CORNWALL – Despite an announcement by Ontario Premier Doug Ford that school boards would be allowed to have end of year outdoor gatherings to celebrate the end of the school year, that likely will not be happening at schools in the Eastern Ontario Health Unit region.
“[Ford] took us all by surprise,” said Dr. Paul Roumeliotis, medical officer of health for the EOHU. “He took me by surprise. He took my colleagues by surprise. He took school boards by surprise.”
Roumeliotis explained that changing existing plans so close to the end of the school year was difficult to manage.
“The school boards called us,” he said. “They are trying to manage something. It’s difficult to do and I don’t know that they’ll be able to manage.”
Roumeliotis added that he knew that some boards have already said that they can’t change existing plans.
Ontario will enter Step One of its latest reopening plan on June 11.
Larger outdoor groups and gatherings cannot start happening until Step Two of that plan. The earliest Ontario can move into Step Two is July 2.
The Upper Canada District School Board had already released plans for virtual or drive through graduation ceremonies for graduating Grade 12 students.
This includes plans at Seaway District High School in Iroquois, which will hold its drive through ceremonies during the last week of June for Grade 12 students.
“We are sticking with our plan for virtual graduation as per practices in each individual school,” said UCDSB chair John McAllister.
He went on to characterize the Premier’s announcement as “contradictory, unrealistic, and awkward.”
“It was also disrespectful frankly to the preparations that our teachers and principals in all the schools that have been undertaking,” McAllister expanded. “This is not something you can take and turn around on a dime. Unfortunately [Ford] raised expectations at the last minute unrealistically. This is not the kind of support that we need.”
According to the UCDSB chair, other boards in Eastern Ontario are not following through with the Premier’s announcement. The Ottawa-Carleton District School Board announced on June 7 that it would proceed as it had already planned.
No confirmation was received by publication time of the CDSBEO of its intentions for graduation changes.
In a statement, the Ontario Principals’ Council rejected Ford’s move to have in-person gatherings by the end of the school year.
“With only a few weeks left until the academic year ends, schools have already made plans to celebrate their graduates.
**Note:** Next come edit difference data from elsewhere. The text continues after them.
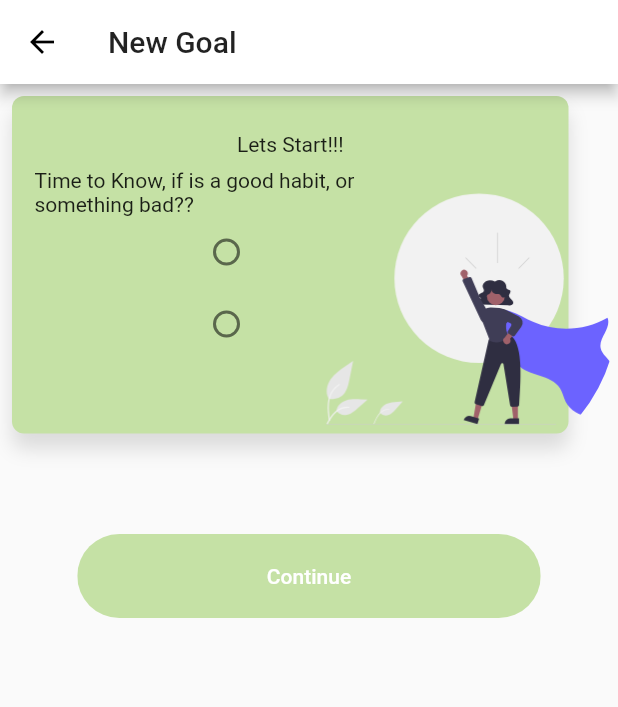
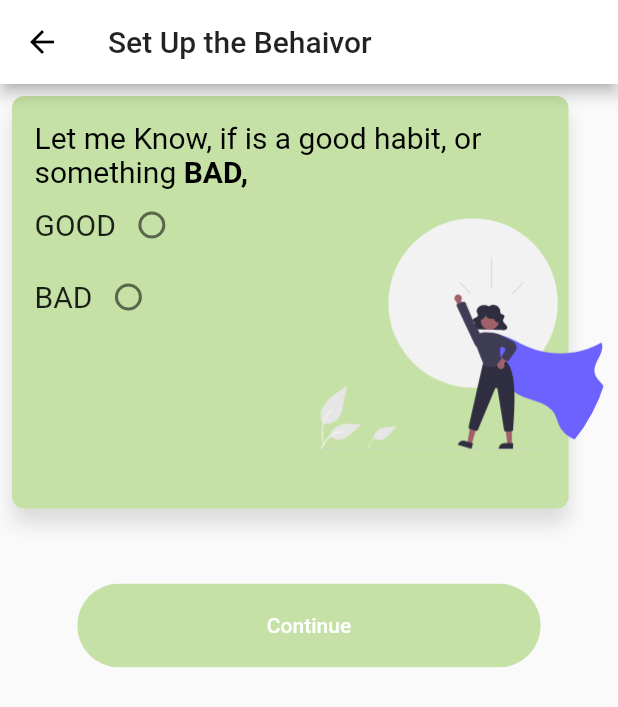
Before and after one commit to oporto723/reach-your-goals, a Flutter app: the NewGoalStartView screen opened directly with empty values, on a phone screen of 412 x 824 dp. Shown: the top 707 px of the screen. Run offline on Flutter 3.47's test engine with Material 2 defaults, Android fonts, the light colour scheme and no system bars; our stand-ins replace auto_size_text, firebase_auth, firebase_core, flutter_svg_provider, google_fonts; missing offline and left inert: date_range_picker, sign_button; accounts and stored records are empty; Roboto replaces fonts that are missing (Alegreya).

Commit message:
Updates in Behaivor card

```diff
--- a/lib/views/new_goal/goal_confiramtion_view.dart
+++ b/lib/views/new_goal/goal_confiramtion_view.dart
@@ -13,7 +13,7 @@ class NewGoalConfirmationView extends StatelessWidget {
   Widget build(BuildContext context) {
     return Scaffold(
       appBar: AppBar(
-        title: Text("Confirm your Goals"),
+        title: Text("Confirm your Goal"),
       ),
       body: Center(
         child: Column(
--- a/lib/views/new_goal/goal_name_view.dart
+++ b/lib/views/new_goal/goal_name_view.dart
@@ -14,7 +14,7 @@ class NewGoalNameView extends StatelessWidget {
 
     return Scaffold(
       appBar: AppBar(
-        title: Text("New Goal"),
+        title: Text("Give a Name!!"),
       ),
       body: Center(
         child: Column(
--- a/lib/views/new_goal/goal_start_view.dart
+++ b/lib/views/new_goal/goal_start_view.dart
@@ -1,5 +1,6 @@
 import 'package:flutter/material.dart';
 import 'package:flutter_svg_provider/flutter_svg_provider.dart';
+import 'package:google_fonts/google_fonts.dart';
 import 'package:reachYourGoals/components/rounded_button.dart';
 import 'package:reachYourGoals/constants.dart';
 import 'package:reachYourGoals/models/goal.dart';
@@ -44,7 +45,7 @@ class _NewGoalStartViewState extends State<NewGoalStartView> {
     final _height = MediaQuery.of(context).size.height;
     return Scaffold(
       appBar: AppBar(
-        title: Text("New Goal"),
+        title: Text("Set Up the Behaivor"),
       ),
       body: Center(
         child: Column(
@@ -76,9 +77,10 @@ class _NewGoalStartViewState extends State<NewGoalStartView> {
   }
 
   final planetThumbnail = Container(
-    alignment: FractionalOffset.centerRight,
+    alignment: FractionalOffset.topRight,
     child: Container(
-      height: 300.0,
+      margin: const EdgeInsets.all(4),
+      height: 325.0,
       width: 225.0,
       decoration: BoxDecoration(
         shape: BoxShape.circle,
@@ -92,7 +94,7 @@ class _NewGoalStartViewState extends State<NewGoalStartView> {
 
   Container newGoalBehaivorCard() {
     return Container(
-      height: 225.0,
+      height: 275.0,
       margin: EdgeInsets.only(right: 25.0),
       decoration: BoxDecoration(
         color: cardColor,
@@ -112,10 +114,6 @@ class _NewGoalStartViewState extends State<NewGoalStartView> {
             padding: const EdgeInsets.all(8.0),
             child: Container(color: KPrimaryColor),
           ),
-          Padding(
-            padding: const EdgeInsets.all(8.0),
-            child: Text('Lets Start!!!'),
-          ),
           radioButtonName(),
         ],
       ),
@@ -124,11 +122,29 @@ class _NewGoalStartViewState extends State<NewGoalStartView> {
 
   Container radioButtonName() {
     return Container(
-      margin: EdgeInsets.only(left: 15, right: 100.0),
+      margin: EdgeInsets.only(left: 15, right: 15.0),
       child: Center(
         child: Column(
           children: [
-            Text("Time to Know, if is a good habit, or something bad??"),
+            RichText(
+              text: TextSpan(
+                  style: GoogleFonts.alegreya(
+                    color: Colors.black,
+                    fontSize: 20,
+                  ),
+                  text: "Let me Know, if is a good habit, or something ",
+                  children: <TextSpan>[
+                    TextSpan(
+                        text: "BAD,",
+                        style: TextStyle(fontWeight: FontWeight.bold)),
+                  ]),
+            ),
+            Row(
+              children: [
+                Text("GOOD",
+                    style: GoogleFonts.alegreya(
+                      fontSize: 20,
+                    )),
                 Radio(
                   value: 1,
                   groupValue: selectedRadio,
@@ -138,6 +154,14 @@ class _NewGoalStartViewState extends State<NewGoalStartView> {
                     setSelectedRadio(val, cardColor);
                   },
                 ),
+              ],
+            ),
+            Row(
+              children: [
+                Text("BAD",
+                    style: GoogleFonts.alegreya(
+                      fontSize: 20,
+                    )),
                 Radio(
                   value: 2,
                   groupValue: selectedRadio,
@@ -149,6 +173,8 @@ class _NewGoalStartViewState extends State<NewGoalStartView> {
                 ),
               ],
             ),
+          ],
+        ),
       ),
     );
   }
```
Lines whose indentation alone changed are shown as unchanged.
It is unrealistic and disrespectful to Ontario educators to expect such a considerable shift in planning at this point in the school year,” the council said in a statement.
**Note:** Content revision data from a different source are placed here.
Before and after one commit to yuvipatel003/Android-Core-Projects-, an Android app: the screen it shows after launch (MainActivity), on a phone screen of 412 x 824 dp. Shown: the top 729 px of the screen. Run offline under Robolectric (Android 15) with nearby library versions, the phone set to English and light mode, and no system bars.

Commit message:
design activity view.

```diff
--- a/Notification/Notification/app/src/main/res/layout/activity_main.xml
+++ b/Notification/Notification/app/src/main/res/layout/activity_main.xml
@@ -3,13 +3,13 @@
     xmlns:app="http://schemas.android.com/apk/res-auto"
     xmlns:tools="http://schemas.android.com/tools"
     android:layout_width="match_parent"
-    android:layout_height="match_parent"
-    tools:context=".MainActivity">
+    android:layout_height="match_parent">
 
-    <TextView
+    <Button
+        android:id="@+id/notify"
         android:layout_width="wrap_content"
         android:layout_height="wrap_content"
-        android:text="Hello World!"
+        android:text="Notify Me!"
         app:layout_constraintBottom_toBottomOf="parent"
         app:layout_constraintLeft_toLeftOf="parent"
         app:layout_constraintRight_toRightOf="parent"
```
The 2020-21 school year ends for most school boards on June 28.
Phillip Blancher, Local Journalism Initiative Reporter, The Morrisburg Leader